Upon completion of the first round I found several spots where I missed catching the back edge.  Every place it happened was because I strayed from the ditch. Many times this was because the weight of the quilt dragged the fabric away from my intended path.  I had to keep pushing the quilt around to prevent the dragging.   It wasn’t too bad and I was easily able to fix these areas by realigning the binding and resewing these sections.


I did it!  I’m so excited to be able to use this quilt again.  The ladies at Pressing Matters suggested that we not use it to sleep under to keep from damaging it again.  My immediate thought was, “Why would you even have it then?”  Further discussion brought about the good idea to use it but just fold it down when sleeping so that it won’t be able to be grabbed and yanked on.  I think it will also help that we got a “real” bed to replace our air mattress.  This one is still on the floor but is a solid mattress that retains heat and it is so much warmer. 

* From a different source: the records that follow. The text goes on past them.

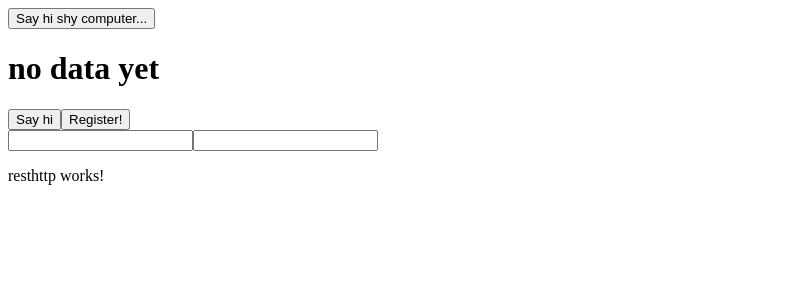
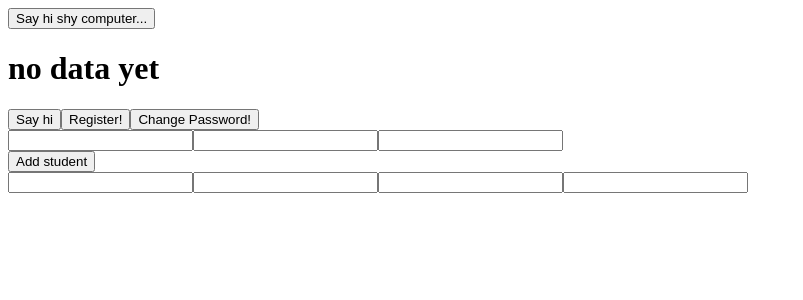
Before and after one commit to morriswa/studentManagerAngular, an Angular app: page / in a window 1280 px wide. Shown: the top 300 px of the page, without its empty margins (0-803 px from the left). Built offline with nearby package versions, Linux system fonts and the light colour scheme.

Commit message:
new repogit add .

```diff
--- a/src/app/resthttp/resthttp.component.html
+++ b/src/app/resthttp/resthttp.component.html
@@ -2,9 +2,17 @@
 <h1>{{ message }}</h1>
 <button (click)="sayHiWithCreds()">Say hi</button>
 <button (click)="registerUser()">Register!</button>
+<button (click)="changePassword()">Change Password!</button>
 <form [formGroup]="loginForm">
     <input type="text" name="username" formControlName="username">
     <input type="password" name="password" formControlName="password">
+    <input type="password" name="new_password" formControlName="new_password">
 </form>
 
-<p>resthttp works!</p>
+<button (click)="addNewStudent()">Add student</button>
+<form [formGroup]="studentForm">
+    <input type="text" name="nickname" formControlName="nickname">
+    <input type="number" name="year" formControlName="year">
+    <input type="text" name="term" formControlName="term">
+    <input type="text" name="title" formControlName="title">
+</form>
--- a/src/app/resthttp/resthttp.component.ts
+++ b/src/app/resthttp/resthttp.component.ts
@@ -2,7 +2,6 @@ import { Component, OnInit } from '@angular/core';
 import { HttpClient, HttpResponse } from '@angular/common/http';
 import { Response } from '../interface/response';
 import { FormBuilder, FormGroup } from '@angular/forms';
-import { LoginRequest } from '../interface/login-request';
 
 @Component({
   selector: 'app-resthttp',
@@ -14,31 +13,46 @@ export class ResthttpComponent {
   readonly HTTP_URL: string = 'http://localhost:8080/';
   message: string = "no data yet";
 
-  public loginForm: FormGroup;
+  loginForm: FormGroup;
+  studentForm: FormGroup;
 
-  constructor(private http: HttpClient, private fb: FormBuilder)
+  constructor(private http: HttpClient, private fb: FormBuilder )
   {
     this.loginForm = this.fb.group({
-      username: "",
-      password: ""
-    });
-   }
+      "username" : "",
+      "password" : "",
+      "new_password" : ""
+    })
 
+    this.studentForm = this.fb.group({
+      "nickname" : "",
+      "year" : "",
+      "term" : "",
+      "title" : ""
+    })
+  }
+
+  // GET hello
   sayHi() {
     this.http.get<Response>(this.HTTP_URL + 'hello').subscribe(response => {
       this.message = response.message;
     });
   }
 
-
+  // POST api/hello
   sayHiWithCreds() {
-    let loginRequest: LoginRequest = {
-      "username" : this.loginForm.get('username')?.value,
-      "password" : this.loginForm.get('password')?.value
-    };
+    let request = {
+      "login" : {
+        "username" : this.loginForm.get('username')?.value,
+        "password" : this.loginForm.get('password')?.value
+      },
+      "object" : {
+        "message" : "no data to transmit"
+      }
+    }
 
     try {
-      this.http.post<Response>(this.HTTP_URL + 'api/hello',loginRequest).subscribe(response => {
+      this.http.post<Response>(this.HTTP_URL + 'api/hello',request).subscribe(response => {
         this.message = response.message;
       });
     } catch(e) {
@@ -50,15 +64,54 @@ export class ResthttpComponent {
     // })
   }
 
-
+  // POST user/signup
   registerUser() {
-    let loginRequest: LoginRequest = {
-      "username" : this.loginForm.get('username')?.value,
-      "password" : this.loginForm.get('password')?.value
-    };
+    let request = {
+      "login" : {
+        "username" : this.loginForm.get('username')?.value,
+        "password" : this.loginForm.get('password')?.value
+      }
+    }
 
     try {
-      this.http.post<Response>(this.HTTP_URL + 'user/signup',loginRequest).subscribe(response => {
+      this.http.post<Response>(this.HTTP_URL + 'user/signup',request).subscribe(response => {
+        this.message = response.message;
+      });
+    } catch(e) {
+      this.custErrorHandler(e);
+    }
+  }
+
+  changePassword() {
+    let request = {
+      "login" : {
+        "username" : this.loginForm.get('username')?.value,
+        "password" : this.loginForm.get('password')?.value
+      },
+      "new_password" : this.loginForm.get('new_password')?.value
+    }
+
+    try {
+      this.http.put<Response>(this.HTTP_URL + 'user/changepassword',request).subscribe(response => {
+        this.message = response.message;
+      });
+    } catch(e) {
+      this.custErrorHandler(e);
+    }
+
+  }
+
+  addNewStudent() {
+    let request = {
+      "login" : {
+        "username" : this.loginForm.get('username')?.value,
+        "password" : this.loginForm.get('password')?.value
+      },
+      "new_student_nickname" : this.studentForm.get('nickname')?.value
+    }
+
+    try {
+      this.http.post<Response>(this.HTTP_URL + 'api/student/add',request).subscribe(response => {
         this.message = response.message;
       });
     } catch(e) {
@@ -70,4 +123,39 @@ export class ResthttpComponent {
     this.message = e.message;
     console.log(e);
   }
+
+  getStudentInfo() {
+    let request = {
+      "login" : {
+        "username" : this.loginForm.get('username')?.value,
+        "password" : this.loginForm.get('password')?.value
+      },
+      "nickname" : this.studentForm.get('nickname')?.value
+    }
+  }
+
+  // updateStudentInfo() {
+  //   let request = {
+  //     "login" : {
+  //       "username" : this.loginForm.get('username')?.value,
+  //       "password" : this.loginForm.get('password')?.value
+  //     },
+  //     "nickname" : this.studentForm.get('nickname')?.value,
+  //     "name_first" : this.studentForm.get('name_first')?.value,
+  //     "name_last" : this.studentForm.get('name_last')?.value,
+  //     "name_middle" : this.studentForm.get('name_middle')?.value,
+  //     "school_attending" : this.studentForm.get('school_attending')?.value,
+  //   }
+
+  //   try {
+  //     this.http.put<Response>(this.HTTP_URL + 'api/student/updateinfos',request).subscribe(response => {
+  //       this.message = response.message;
+  //     });
+  //   } catch(e) {
+  //     this.custErrorHandler(e);
+  //   }
+
+  // }
 }
+
+// TODO angular material
```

Yeah, that isn’t a good way to show it off, let’s try it on the bed.
Back where it belongs… on the bed and being used!

Oh boy that was a trip.  I literally worked on this every single day this past week.  No procrastination on this one!  As I sit here typing, my nose is running, I am coughing and have a wheeze in my lungs.  I don’t know who or what got me sick, but I am definitely not feeling well.  I am happy that I got the quilt done but I’m not really excited about starting another project.  It is hard to be motivated when your lungs hurt.  I had already chosen to work on my pile of jewelry that is broken, unfinished or needs to be altered for this coming week and hopefully this shouldn’t be too brain straining.  We’ll see how many of them make it to the end or get let go.  I hope you are feeling better than me!  Blessings on your week.

Pile of potential pretties.